Turning Big Data—call logs, mobile-banking transactions, online user-generated content such as blog posts and Tweets, online searches, satellite images, etc. into actionable information requires using computational techniques to unveil trends and patterns within and between these extremely large socioeconomic datasets. New insights gleaned from such data mining should complement official statistics, survey data, and information generated by Early Warning Systems, adding depth and nuances on human behaviours and experiences and doing so in real time, thereby narrowing both information and time gaps. The promise of data-driven decision-making is now being recognized broadly, and there is growing enthusiasm for the notion of “Big Data.’’ There is currently a wide gap between its potential and its realization.

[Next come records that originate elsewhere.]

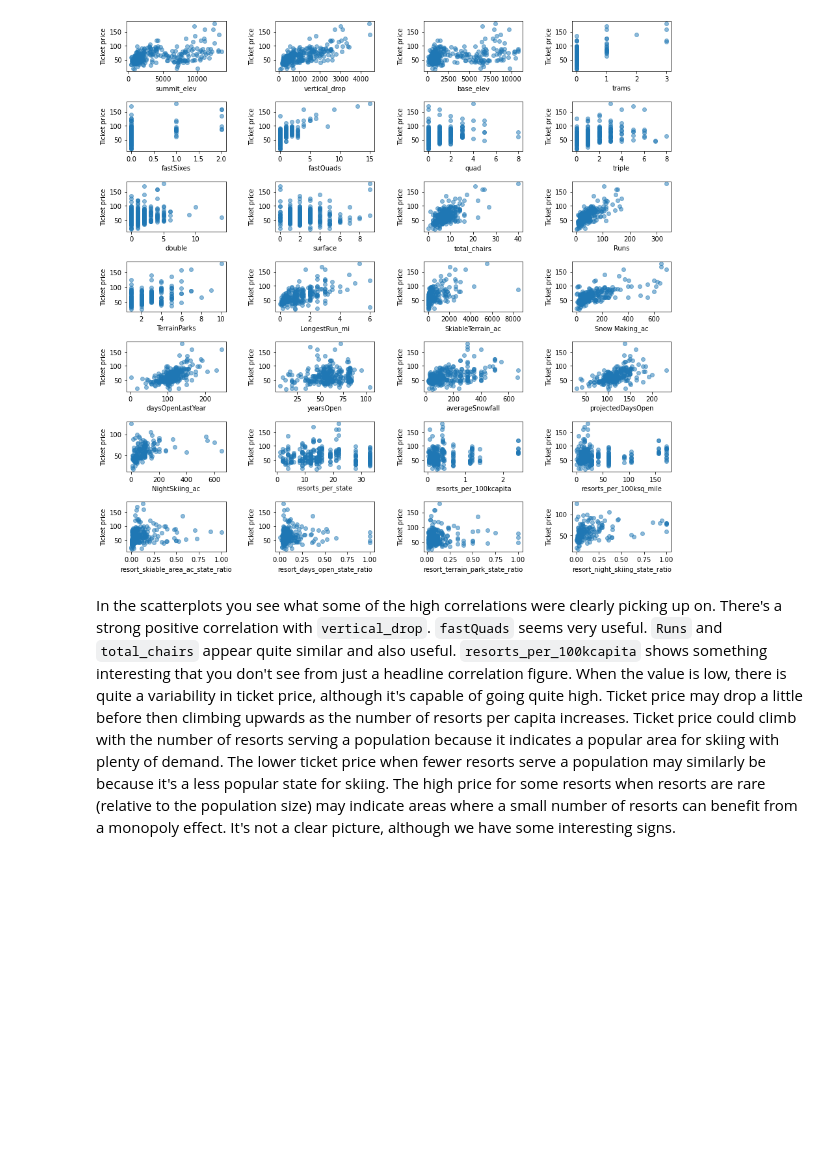
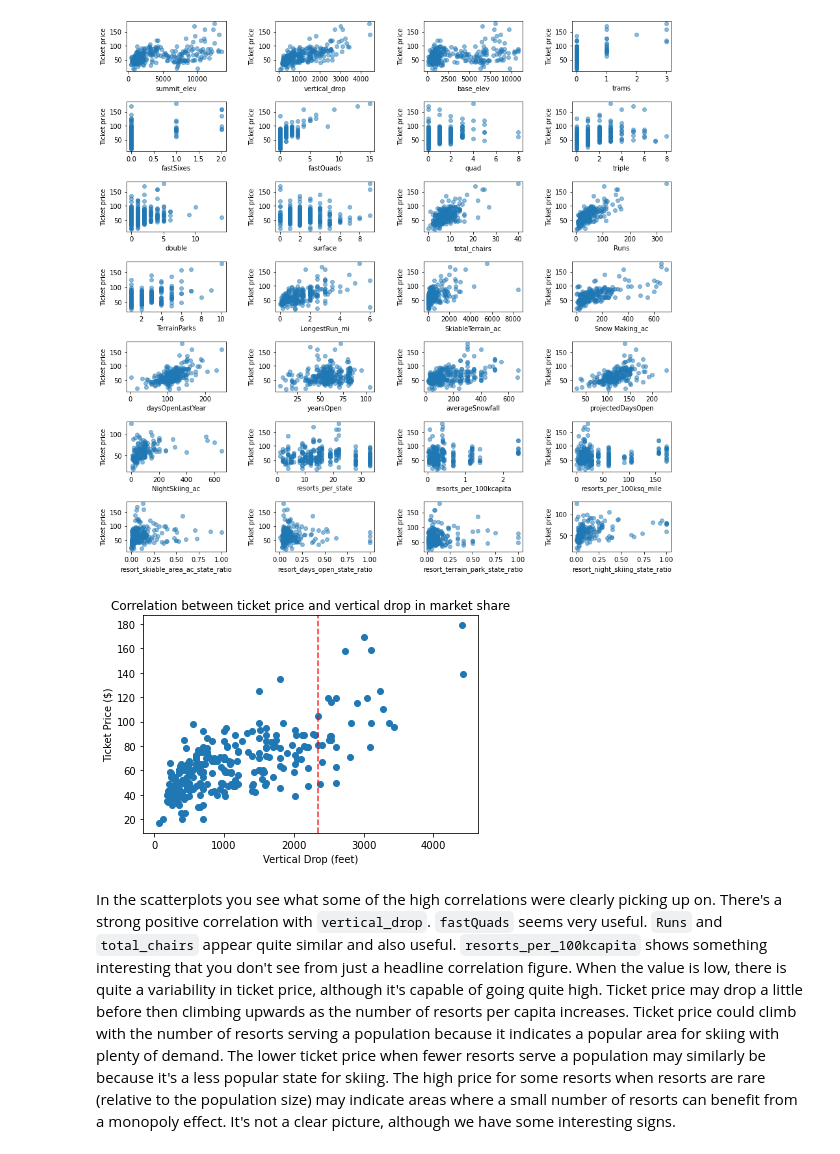
Before and after one commit to GwenToves/DataScienceGuidedCapstoneGT, a Jupyter notebook: Notebooks/03_exploratory_data_analysis.ipynb, the cells around one changed output. Saved outputs shown, nothing was run; the diff lists cells and outputs as text; code cells hidden in the pictures; blank space fills up the shorter version.

Commit message:
new figure for vertical drop and ticket price with BM marked

```diff
--- a/Notebooks/03_exploratory_data_analysis.ipynb
+++ b/Notebooks/03_exploratory_data_analysis.ipynb
@@ -806,6 +806,17 @@ features = [col for col in ski_data.columns if col not in ['Name', 'Region', 'st
 scatterplots(features, ncol=4, figsize=(15, 15))
 # %% [output]
 [figure]
+# %%
+big_mountain = ski_data[ski_data.Name == 'Big Mountain Resort']
+# %%
+plt.scatter(ski_data.vertical_drop, ski_data.AdultWeekend)
+plt.axvline(x=big_mountain['vertical_drop'].values, c='r', ls='--', alpha=0.8, label='Big Mountain')
+plt.xlabel('Vertical Drop (feet)')
+plt.ylabel('Ticket Price ($)')
+plt.title('Correlation between ticket price and vertical drop in market share')
+plt.plot;
+# %% [output]
+[figure, added]
 # %% [markdown]
 In the scatterplots you see what some of the high correlations were clearly picking up on. There's a strong positive correlation with `vertical_drop`. `fastQuads` seems very useful. `Runs` and `total_chairs` appear quite similar and also useful. `resorts_per_100kcapita` shows something interesting that you don't see from just a headline correlation figure. When the value is low, there is quite a variability in ticket price, although it's capable of going quite high. Ticket price may drop a little before then climbing upwards as the number of resorts per capita increases. Ticket price could climb with the number of resorts serving a population because it indicates a popular area for skiing with plenty of demand. The lower ticket price when fewer resorts serve a population may similarly be because it's a less popular state for skiing. The high price for some resorts when resorts are rare (relative to the population size) may indicate areas where a small number of resorts can benefit from a monopoly effect. It's not a clear picture, although we have some interesting signs.
 # %% [markdown]
```
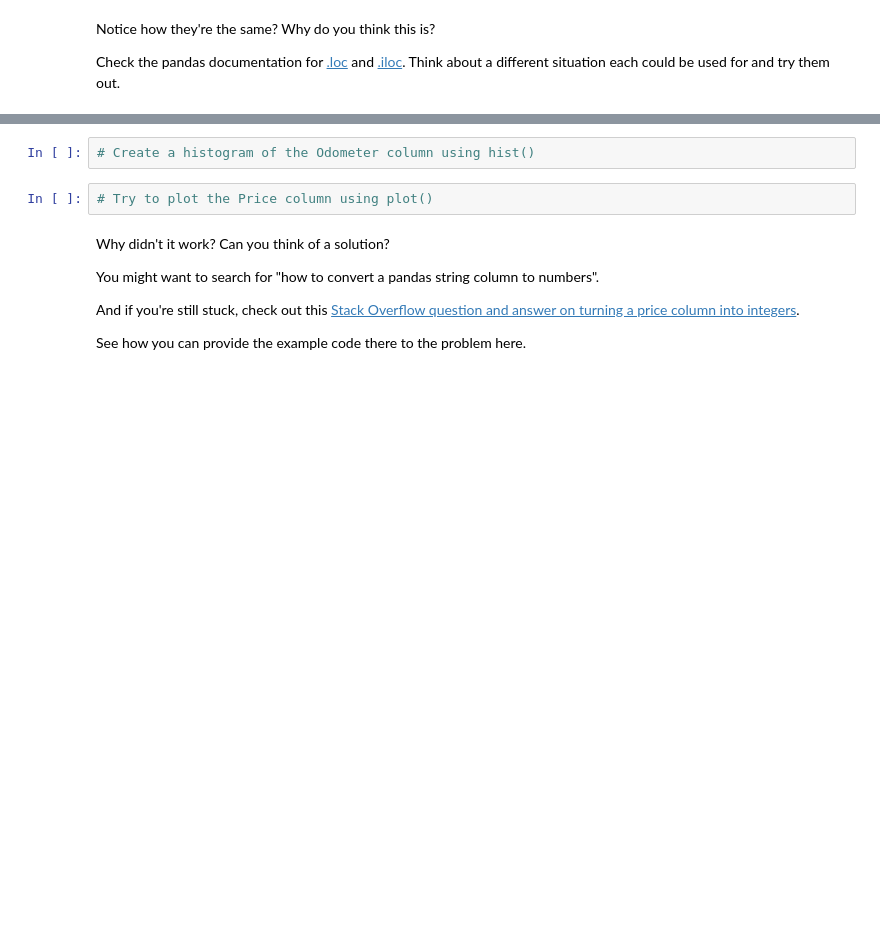
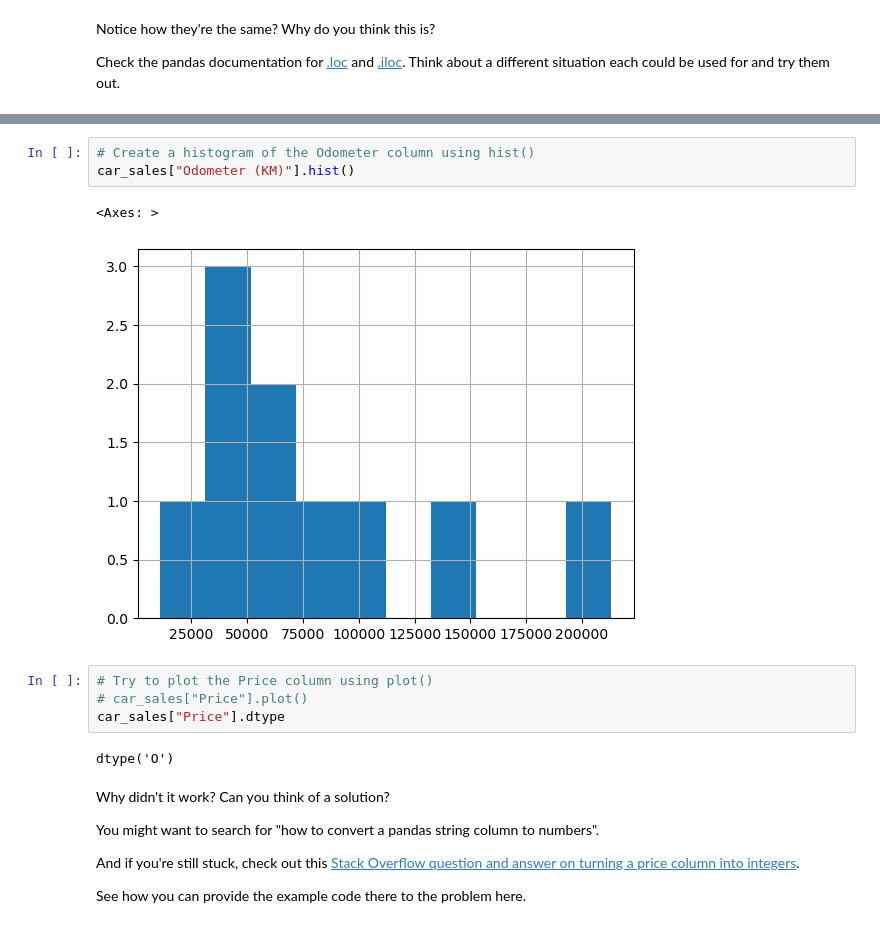
Before and after one commit to aolivas92/zero-to-mastery-ml, a Jupyter notebook: section-17-pandas-for-data-analysis/sample-project/pandas-exercises.ipynb, the cells around one changed output, grey strips where cells are left out. Saved outputs shown, nothing was run; the diff lists cells and outputs as text; blank space fills up the shorter version.

```diff
--- a/section-17-pandas-for-data-analysis/sample-project/pandas-exercises.ipynb
+++ b/section-17-pandas-for-data-analysis/sample-project/pandas-exercises.ipynb
@@ -83,7 +235,15 @@ Check the pandas documentation for [.loc](https://pandas.pydata.org/pandas-docs/
 # %%
 # Create a histogram of the Odometer column using hist()
+car_sales["Odometer (KM)"].hist()
+# %% [output]
+<Axes: >
+[figure, added]
 # %%
 # Try to plot the Price column using plot()
+# car_sales["Price"].plot()
+car_sales["Price"].dtype
+# %% [output]
+dtype('O')
 # %% [markdown]
 Why didn't it work? Can you think of a solution?
 
```
Also changed, not shown: parts of 42 cells of this notebook, 2 other files.
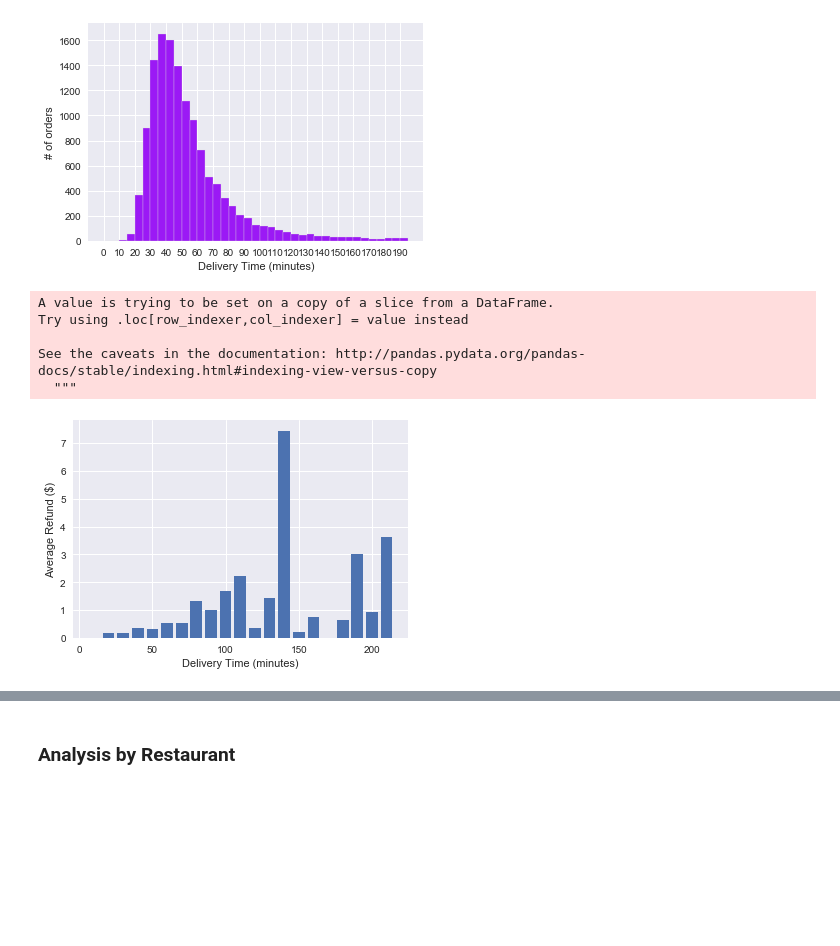
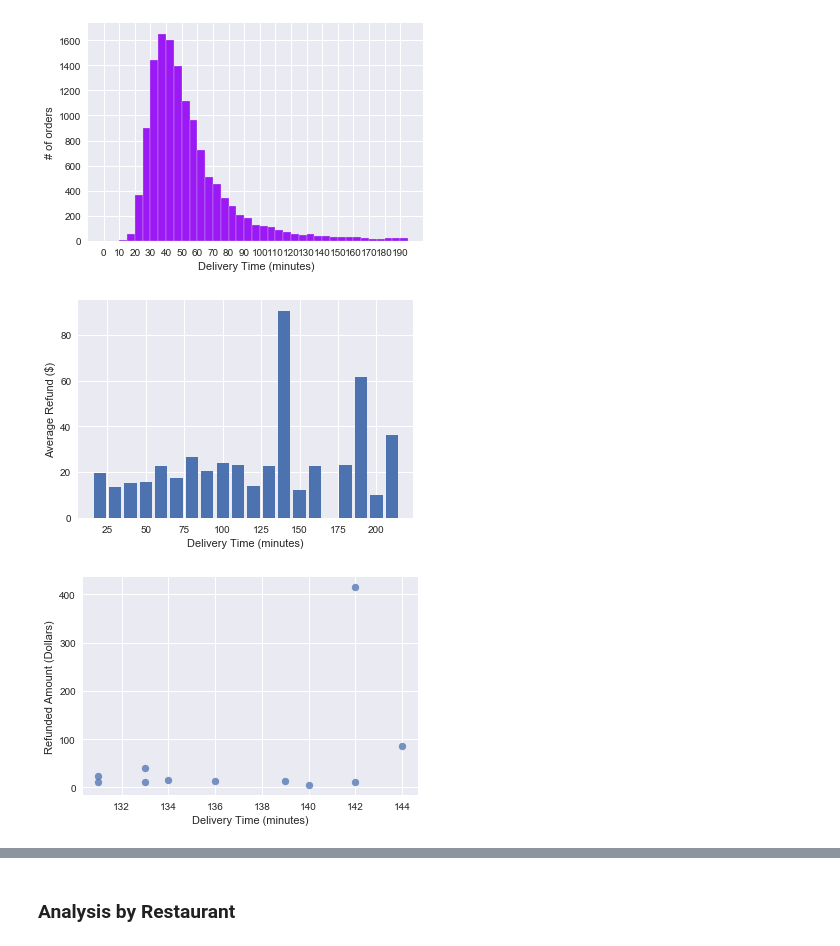
Before and after one commit to toestie/fooddelivery-dataset, a Jupyter notebook: notebooks/analysis.ipynb, the cells around one changed output, grey strips where cells are left out. Saved outputs shown, nothing was run; the diff lists cells and outputs as text; code cells hidden in the pictures; blank space fills up the shorter version.

```diff
--- a/notebooks/analysis.ipynb
+++ b/notebooks/analysis.ipynb
@@ -400,21 +400,31 @@ plt.show()
 # %%
 # Refund vs time to deliver
 fig, ax = plt.subplots()
 refundavg_df = df[['Refunded_amount','Total_Delivery_Time']]
-#refundavg_df = refundavg_df.loc[refundavg_df['Refunded_amount'] > 0]
+refundavg_df = refundavg_df.loc[refundavg_df['Refunded_amount'] > 0]
 refundavg_df['Total_Delivery_Time'] = round((refundavg_df['Total_Delivery_Time']/ pd.Timedelta(minutes=1))/10)*10
 refundavg_df = refundavg_df.loc[refundavg_df['Total_Delivery_Time'] < 220]
 refundavg_df = refundavg_df.groupby('Total_Delivery_Time').mean().reset_index()
 
 plt.bar(refundavg_df["Total_Delivery_Time"], refundavg_df["Refunded_amount"], width=8)
 plt.ylabel("Average Refund ($)")
 plt.xlabel("Delivery Time (minutes)")
 plt.savefig("../artifacts/AvgRefundvsDelivery.png")
 plt.show()
 # %% [output]
-A value is trying to be set on a copy of a slice from a DataFrame.
-Try using .loc[row_indexer,col_indexer] = value instead
-
-See the caveats in the documentation: http://pandas.pydata.org/pandas-docs/stable/indexing.html#indexing-view-versus-copy
-  """
-[figure, old version]
+[figure, new version]
+# %%
+oddpeak_df = df[['Refunded_amount','Total_Delivery_Time']]
+oddpeak_df = oddpeak_df.loc[oddpeak_df['Refunded_amount'] > 0]
+oddpeak_df['Total_Delivery_Time'] = round((oddpeak_df['Total_Delivery_Time']/ pd.Timedelta(minutes=1)))
+oddpeak_df = oddpeak_df.loc[oddpeak_df['Total_Delivery_Time'] > 130]
+oddpeak_df = oddpeak_df.loc[oddpeak_df['Total_Delivery_Time'] < 150]
+
+fig, ax = plt.subplots()
+ax.scatter(oddpeak_df['Total_Delivery_Time'], oddpeak_df['Refunded_amount'], alpha=0.75)
+plt.xlabel("Delivery Time (minutes)")
+plt.ylabel("Refunded Amount (Dollars)")
+#plt.savefig("../artifacts/CostvsTip.png")
+plt.show()
+# %% [output]
+[figure, added]
```
Also changed, not shown: parts of 5 cells of this notebook, 4 other files.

Heterogeneity, scale, timeliness, complexity, and privacy problems with Big Data impede progress at all phases of the pipeline that can create value from data. A large amount of data today is not natively in structured format; for example, tweets and blogs are weakly structured pieces of text, while images and video are structured for storage and display, but not for semantic content and search. Transforming such content into a structured format for later analysis is a major challenge. The value of data explodes when it can be linked with other data, thus data integration is a major creator of value. Since most data is directly generated in digital format today, we have the opportunity and the challenge both to influence the creation to facilitate later linkage and to automatically link previously created data. Data analysis, organization, retrieval, and modeling are other foundational challenges. Data analysis is a clear bottleneck in many applications, both due to lack of scalability of the underlying algorithms and due to the complexity of the data that needs to be analyzed. Finally, presentation of the results and its interpretation by non-technical domain experts is crucial to extracting actionable knowledge.
The many novel challenges and opportunities associated with Big Data necessitate rethinking many aspects of these data management platforms, while retaining other desirable aspects. It should be point out that the appropriate investment in Big Data will lead to a new wave of fundamental technological advances that will be embodied in the next generations of Big Data management and analysis platforms, products, and systems. Thus, we should believe that these research problems are not only timely, but also have the potential to create huge economic value in the world economy for years to come. However, they are also hard, requiring us to rethink data analysis systems in fundamental ways. A major investment in Big Data, properly directed, can result not only in major scientific advances, but also lay the foundation for the next generation of advances in science, medicine, and business.